Trailing 3-0 in the Stanley Cup Final, Rangers coach Alain Vigneault sent his team a clear message before Game 4 Wednesday night at the Garden. He demoted Brad Richards to fourth-line duty after a second straight poor performance in Monday's Game 3 shutout loss.
That move might be an omen of things to come for Richards, who may well be the target of a compliance buyout at the end of this month. The immediate effect was significant because it broke up Richards and winger Martin St. Louis, who won a Cup together for Tampa Bay in 2004 and have been a source of veteran leadership for the Rangers throughout this run to the Final for the first time in 20 years.
Richards skated with Brian O'Boyle, who took the faceoffs in the first period, and Derek Dorsett. Dominic Moore centered for St. Louis and Chris Kreider. But Vigneault maintained Richards as part of the top power-play unit, playing his customary point position.
Another high-priced Ranger who was under the microscope in Game 4 was Rick Nash, who came into the game with 15 shots on goal but no goals in the series and a minus-three rating. Nash started on the top line with Carl Hagelin and center Derek Stepan.
Seconds after the puck dropped, Nash intercepted a pass in the Kings' zone, skated into the right circle and sent a harmless crossing pass through the slot to no one. But on his second shift, he crashed the crease, bothering Kings goaltender Jonathan Quick and forcing a tough save on a shot by Hagelin.
No doubt, that was a message the Rangers were encouraged to send to the Kings that they were bent on creating more traffic in front of Quick. If that was the intent, it worked when the Rangers scored the game's first goal on a deflection between the circles by Benoit Pouliot just two seconds after their power play ended at 7:25 of the first period.
The Rangers built their lead to 2-0 in the second period when Kreider and St. Louis crashed the net after a Stepan drive. St. Louis lifted a rebound over Quick from left of the crease.
But another Ranger who has struggled in the Final, defenseman Dan Girardi, committed a gaffe similar to the one that led to the Kings' overtime winner in Game 1. This time, he broke his stick while trying to control the puck at the blue line. It dribbled to the Kings' Dustin Brown, who skated in on the breakaway to tucked it past Henrik Lundqvist at the right post to cut the deficit to 2-1.

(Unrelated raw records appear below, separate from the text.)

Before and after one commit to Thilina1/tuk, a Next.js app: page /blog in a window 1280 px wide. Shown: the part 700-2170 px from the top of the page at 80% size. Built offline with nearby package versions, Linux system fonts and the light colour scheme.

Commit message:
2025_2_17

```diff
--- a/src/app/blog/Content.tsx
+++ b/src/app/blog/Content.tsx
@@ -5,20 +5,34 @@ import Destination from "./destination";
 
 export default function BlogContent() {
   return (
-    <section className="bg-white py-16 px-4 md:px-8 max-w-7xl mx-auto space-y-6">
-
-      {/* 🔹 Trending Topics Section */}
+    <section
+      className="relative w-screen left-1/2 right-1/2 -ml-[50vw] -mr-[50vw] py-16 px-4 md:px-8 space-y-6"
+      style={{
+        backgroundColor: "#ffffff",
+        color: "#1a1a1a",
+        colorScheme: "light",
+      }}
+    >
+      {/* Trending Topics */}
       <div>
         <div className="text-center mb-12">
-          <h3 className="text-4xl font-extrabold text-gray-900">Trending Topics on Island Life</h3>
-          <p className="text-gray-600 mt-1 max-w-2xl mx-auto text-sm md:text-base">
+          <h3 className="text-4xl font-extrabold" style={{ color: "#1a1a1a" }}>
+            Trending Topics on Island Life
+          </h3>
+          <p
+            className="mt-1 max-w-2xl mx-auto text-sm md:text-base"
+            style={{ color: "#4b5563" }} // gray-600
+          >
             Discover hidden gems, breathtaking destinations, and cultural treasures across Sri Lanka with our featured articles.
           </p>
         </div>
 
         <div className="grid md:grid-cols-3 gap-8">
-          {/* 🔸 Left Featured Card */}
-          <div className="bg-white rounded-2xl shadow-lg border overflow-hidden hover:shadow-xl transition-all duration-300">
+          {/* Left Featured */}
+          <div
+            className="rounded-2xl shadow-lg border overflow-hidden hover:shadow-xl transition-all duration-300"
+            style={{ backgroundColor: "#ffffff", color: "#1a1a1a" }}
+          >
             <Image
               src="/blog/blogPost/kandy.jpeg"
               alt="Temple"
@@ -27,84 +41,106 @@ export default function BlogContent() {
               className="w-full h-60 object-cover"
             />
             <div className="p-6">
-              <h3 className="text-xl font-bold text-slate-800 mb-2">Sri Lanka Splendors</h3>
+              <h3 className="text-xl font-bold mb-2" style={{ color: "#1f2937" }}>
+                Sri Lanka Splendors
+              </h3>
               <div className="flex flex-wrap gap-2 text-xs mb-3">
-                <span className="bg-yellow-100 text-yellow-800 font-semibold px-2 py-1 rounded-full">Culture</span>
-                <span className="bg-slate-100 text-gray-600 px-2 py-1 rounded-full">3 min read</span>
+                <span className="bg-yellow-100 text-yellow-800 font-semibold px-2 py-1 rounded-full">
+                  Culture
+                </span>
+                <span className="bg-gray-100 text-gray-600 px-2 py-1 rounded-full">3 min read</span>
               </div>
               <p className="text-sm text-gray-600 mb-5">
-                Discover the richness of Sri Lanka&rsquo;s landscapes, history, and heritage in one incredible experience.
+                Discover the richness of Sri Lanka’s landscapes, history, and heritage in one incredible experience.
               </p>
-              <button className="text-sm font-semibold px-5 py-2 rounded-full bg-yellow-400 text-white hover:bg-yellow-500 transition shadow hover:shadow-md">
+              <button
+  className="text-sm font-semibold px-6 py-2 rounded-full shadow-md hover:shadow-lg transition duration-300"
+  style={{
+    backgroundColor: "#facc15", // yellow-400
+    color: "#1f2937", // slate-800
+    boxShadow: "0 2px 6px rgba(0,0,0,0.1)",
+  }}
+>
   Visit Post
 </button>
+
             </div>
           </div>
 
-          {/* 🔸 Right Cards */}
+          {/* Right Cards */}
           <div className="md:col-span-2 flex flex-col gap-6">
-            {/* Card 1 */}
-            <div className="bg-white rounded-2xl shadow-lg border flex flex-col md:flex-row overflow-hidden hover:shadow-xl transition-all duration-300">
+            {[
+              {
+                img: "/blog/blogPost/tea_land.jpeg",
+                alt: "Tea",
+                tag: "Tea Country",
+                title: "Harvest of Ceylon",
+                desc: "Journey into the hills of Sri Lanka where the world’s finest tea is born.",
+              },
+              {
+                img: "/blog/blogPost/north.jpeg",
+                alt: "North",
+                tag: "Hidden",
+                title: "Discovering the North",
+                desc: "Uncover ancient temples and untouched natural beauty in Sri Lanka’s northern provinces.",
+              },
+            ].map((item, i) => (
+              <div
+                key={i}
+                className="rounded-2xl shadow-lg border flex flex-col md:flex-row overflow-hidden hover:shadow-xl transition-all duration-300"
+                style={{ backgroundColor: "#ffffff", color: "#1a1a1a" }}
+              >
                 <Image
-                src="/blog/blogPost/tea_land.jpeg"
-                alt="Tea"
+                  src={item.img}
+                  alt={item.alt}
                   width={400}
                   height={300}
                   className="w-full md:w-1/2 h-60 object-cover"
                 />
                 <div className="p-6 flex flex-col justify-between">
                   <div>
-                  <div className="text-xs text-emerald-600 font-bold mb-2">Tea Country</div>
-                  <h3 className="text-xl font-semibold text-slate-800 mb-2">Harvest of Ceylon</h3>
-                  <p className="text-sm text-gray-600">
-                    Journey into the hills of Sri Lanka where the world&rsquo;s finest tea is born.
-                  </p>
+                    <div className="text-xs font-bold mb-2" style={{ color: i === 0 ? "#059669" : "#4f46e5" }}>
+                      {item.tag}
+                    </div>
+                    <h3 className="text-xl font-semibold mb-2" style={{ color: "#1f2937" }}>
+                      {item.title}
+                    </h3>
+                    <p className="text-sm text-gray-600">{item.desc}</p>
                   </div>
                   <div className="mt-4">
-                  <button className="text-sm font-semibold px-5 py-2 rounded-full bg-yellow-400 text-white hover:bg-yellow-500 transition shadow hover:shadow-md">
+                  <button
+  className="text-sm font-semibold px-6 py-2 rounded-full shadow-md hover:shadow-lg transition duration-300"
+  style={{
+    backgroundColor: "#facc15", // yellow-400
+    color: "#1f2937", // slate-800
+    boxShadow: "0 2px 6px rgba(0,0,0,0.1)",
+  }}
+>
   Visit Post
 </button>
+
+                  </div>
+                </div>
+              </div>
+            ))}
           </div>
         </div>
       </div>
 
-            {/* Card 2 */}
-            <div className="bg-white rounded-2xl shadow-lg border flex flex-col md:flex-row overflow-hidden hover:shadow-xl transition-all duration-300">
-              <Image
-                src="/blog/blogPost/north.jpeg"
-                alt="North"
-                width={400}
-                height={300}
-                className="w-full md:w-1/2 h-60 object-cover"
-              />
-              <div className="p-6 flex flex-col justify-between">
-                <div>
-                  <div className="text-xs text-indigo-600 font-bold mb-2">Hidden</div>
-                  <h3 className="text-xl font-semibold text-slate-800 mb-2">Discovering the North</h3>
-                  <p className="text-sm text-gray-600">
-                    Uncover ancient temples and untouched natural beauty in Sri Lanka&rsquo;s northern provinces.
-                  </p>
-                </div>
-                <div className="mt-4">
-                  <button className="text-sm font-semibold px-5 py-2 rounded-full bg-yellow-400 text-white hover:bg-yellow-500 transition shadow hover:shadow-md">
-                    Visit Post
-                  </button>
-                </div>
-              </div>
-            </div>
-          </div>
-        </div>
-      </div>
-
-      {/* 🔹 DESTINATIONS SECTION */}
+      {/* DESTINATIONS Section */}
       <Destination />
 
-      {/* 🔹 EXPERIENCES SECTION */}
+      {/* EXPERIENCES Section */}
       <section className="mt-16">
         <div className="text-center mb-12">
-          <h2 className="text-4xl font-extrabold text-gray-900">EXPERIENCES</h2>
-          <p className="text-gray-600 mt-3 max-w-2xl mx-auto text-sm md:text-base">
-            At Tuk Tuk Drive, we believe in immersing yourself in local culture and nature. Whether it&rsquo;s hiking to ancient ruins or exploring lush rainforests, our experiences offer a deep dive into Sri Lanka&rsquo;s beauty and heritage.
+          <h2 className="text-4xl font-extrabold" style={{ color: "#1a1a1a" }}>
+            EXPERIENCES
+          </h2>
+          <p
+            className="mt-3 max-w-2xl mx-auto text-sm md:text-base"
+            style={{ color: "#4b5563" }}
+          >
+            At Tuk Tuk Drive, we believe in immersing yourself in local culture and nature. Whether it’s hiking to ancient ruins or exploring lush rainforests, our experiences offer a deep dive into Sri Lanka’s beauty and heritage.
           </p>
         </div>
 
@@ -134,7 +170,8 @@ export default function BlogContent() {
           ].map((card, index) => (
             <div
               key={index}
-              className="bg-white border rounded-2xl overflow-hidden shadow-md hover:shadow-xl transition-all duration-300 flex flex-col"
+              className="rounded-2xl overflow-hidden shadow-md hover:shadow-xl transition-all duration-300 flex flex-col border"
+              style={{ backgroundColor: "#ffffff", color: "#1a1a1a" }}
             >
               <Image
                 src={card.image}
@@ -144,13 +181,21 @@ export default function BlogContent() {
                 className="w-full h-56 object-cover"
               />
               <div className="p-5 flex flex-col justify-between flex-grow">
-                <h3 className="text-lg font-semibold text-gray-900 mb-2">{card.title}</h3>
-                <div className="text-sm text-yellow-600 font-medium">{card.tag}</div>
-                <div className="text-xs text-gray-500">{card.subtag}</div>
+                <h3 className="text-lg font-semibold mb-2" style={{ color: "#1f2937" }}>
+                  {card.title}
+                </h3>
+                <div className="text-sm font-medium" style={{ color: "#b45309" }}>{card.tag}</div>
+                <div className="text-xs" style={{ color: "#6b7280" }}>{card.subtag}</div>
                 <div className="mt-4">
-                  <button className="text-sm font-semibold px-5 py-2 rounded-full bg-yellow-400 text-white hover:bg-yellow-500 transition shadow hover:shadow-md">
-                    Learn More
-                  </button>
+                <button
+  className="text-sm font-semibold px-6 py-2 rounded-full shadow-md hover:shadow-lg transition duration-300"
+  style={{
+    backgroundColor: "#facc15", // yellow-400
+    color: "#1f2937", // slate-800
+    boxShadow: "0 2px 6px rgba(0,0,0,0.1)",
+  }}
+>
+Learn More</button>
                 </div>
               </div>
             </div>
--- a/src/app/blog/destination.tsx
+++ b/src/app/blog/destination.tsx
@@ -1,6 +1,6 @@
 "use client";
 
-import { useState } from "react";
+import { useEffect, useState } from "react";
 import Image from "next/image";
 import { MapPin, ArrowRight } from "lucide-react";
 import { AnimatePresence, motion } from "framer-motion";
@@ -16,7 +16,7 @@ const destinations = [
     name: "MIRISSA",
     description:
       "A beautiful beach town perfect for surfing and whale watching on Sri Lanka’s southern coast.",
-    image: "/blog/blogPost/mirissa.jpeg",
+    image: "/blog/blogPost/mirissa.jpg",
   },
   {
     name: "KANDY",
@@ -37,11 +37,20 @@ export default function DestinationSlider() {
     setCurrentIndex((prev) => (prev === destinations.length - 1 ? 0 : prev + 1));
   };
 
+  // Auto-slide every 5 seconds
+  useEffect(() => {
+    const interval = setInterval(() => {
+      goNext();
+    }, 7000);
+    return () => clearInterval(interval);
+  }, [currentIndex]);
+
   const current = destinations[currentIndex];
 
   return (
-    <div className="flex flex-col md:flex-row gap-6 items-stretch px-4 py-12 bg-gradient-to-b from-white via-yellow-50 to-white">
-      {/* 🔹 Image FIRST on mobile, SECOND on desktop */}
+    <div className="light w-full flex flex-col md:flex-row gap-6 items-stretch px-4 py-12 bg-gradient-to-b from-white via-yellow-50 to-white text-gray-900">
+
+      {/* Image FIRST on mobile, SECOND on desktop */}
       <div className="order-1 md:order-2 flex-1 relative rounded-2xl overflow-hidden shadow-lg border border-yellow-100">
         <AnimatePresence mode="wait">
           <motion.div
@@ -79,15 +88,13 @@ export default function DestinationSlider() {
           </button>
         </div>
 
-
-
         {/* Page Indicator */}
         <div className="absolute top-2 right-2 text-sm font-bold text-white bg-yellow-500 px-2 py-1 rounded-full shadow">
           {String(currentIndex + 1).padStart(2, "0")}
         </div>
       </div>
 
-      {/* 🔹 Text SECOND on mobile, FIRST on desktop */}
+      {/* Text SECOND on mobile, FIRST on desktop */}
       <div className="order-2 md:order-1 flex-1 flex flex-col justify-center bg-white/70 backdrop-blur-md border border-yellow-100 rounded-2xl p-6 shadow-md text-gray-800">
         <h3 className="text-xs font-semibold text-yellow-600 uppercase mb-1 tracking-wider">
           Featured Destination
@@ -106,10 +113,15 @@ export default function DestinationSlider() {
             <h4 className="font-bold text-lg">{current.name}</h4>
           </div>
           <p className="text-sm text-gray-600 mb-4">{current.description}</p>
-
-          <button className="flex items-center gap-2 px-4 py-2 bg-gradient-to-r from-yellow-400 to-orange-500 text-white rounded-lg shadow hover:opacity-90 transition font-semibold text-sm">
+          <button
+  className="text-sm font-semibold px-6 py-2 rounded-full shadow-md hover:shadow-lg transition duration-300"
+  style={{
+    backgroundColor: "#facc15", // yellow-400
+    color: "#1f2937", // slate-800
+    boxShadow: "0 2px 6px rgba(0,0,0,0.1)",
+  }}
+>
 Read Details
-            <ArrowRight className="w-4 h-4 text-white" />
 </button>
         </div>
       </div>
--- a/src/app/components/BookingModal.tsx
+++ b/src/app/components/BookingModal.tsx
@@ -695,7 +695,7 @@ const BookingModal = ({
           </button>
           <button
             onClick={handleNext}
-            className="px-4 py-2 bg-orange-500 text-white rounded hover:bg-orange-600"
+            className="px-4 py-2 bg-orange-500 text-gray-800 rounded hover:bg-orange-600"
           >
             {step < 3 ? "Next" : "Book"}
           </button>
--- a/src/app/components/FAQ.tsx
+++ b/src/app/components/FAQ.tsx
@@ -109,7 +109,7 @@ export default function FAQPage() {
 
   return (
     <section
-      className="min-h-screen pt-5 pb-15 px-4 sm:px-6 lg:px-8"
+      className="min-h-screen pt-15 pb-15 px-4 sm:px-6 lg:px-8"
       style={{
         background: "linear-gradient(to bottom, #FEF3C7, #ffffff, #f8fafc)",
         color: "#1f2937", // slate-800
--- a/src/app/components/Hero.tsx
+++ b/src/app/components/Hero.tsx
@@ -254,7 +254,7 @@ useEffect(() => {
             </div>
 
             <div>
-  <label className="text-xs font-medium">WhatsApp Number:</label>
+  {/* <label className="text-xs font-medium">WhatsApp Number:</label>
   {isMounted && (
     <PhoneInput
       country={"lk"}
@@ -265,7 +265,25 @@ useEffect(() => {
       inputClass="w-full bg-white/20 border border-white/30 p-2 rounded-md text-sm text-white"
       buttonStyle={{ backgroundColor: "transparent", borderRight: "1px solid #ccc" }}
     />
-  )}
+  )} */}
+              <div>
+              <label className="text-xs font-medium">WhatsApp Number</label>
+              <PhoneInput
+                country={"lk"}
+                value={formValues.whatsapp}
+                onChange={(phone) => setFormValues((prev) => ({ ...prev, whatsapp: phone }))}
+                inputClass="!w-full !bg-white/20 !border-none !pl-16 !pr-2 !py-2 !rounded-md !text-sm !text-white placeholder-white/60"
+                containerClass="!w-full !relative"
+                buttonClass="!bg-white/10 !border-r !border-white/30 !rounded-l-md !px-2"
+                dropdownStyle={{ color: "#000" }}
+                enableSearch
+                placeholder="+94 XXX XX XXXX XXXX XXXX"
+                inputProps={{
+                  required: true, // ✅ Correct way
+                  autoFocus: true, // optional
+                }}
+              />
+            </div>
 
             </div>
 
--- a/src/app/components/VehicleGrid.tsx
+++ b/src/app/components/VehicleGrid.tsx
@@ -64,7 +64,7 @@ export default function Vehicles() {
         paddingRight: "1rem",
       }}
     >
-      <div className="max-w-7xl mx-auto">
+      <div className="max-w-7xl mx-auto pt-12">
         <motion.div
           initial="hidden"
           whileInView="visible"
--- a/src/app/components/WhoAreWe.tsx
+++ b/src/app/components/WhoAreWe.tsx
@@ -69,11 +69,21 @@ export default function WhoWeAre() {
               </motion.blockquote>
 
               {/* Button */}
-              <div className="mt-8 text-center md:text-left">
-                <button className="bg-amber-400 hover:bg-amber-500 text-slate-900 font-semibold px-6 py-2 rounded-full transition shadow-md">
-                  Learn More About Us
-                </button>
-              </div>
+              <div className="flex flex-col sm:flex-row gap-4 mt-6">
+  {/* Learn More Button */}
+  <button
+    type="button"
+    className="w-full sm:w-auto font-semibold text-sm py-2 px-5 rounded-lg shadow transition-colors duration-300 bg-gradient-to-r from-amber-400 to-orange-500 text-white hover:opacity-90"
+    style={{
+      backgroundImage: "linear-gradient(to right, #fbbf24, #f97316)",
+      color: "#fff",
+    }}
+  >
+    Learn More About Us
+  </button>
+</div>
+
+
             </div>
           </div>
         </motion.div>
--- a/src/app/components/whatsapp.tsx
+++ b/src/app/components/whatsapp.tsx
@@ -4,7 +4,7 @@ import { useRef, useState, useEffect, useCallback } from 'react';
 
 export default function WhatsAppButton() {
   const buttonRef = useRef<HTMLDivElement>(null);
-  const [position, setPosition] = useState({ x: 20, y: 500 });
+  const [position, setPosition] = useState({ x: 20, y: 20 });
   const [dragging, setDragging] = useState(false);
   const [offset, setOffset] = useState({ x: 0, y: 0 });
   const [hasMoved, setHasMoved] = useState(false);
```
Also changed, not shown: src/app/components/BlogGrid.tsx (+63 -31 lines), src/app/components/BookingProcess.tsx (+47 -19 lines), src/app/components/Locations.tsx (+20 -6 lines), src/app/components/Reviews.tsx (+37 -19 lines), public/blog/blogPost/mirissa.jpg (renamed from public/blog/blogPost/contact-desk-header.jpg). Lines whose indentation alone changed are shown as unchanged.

A second Girardi giveaway in the final minute created a breakaway for the Kings' Jeff Carter that Lundqvist stopped at the right post to preserve the lead heading to the third period.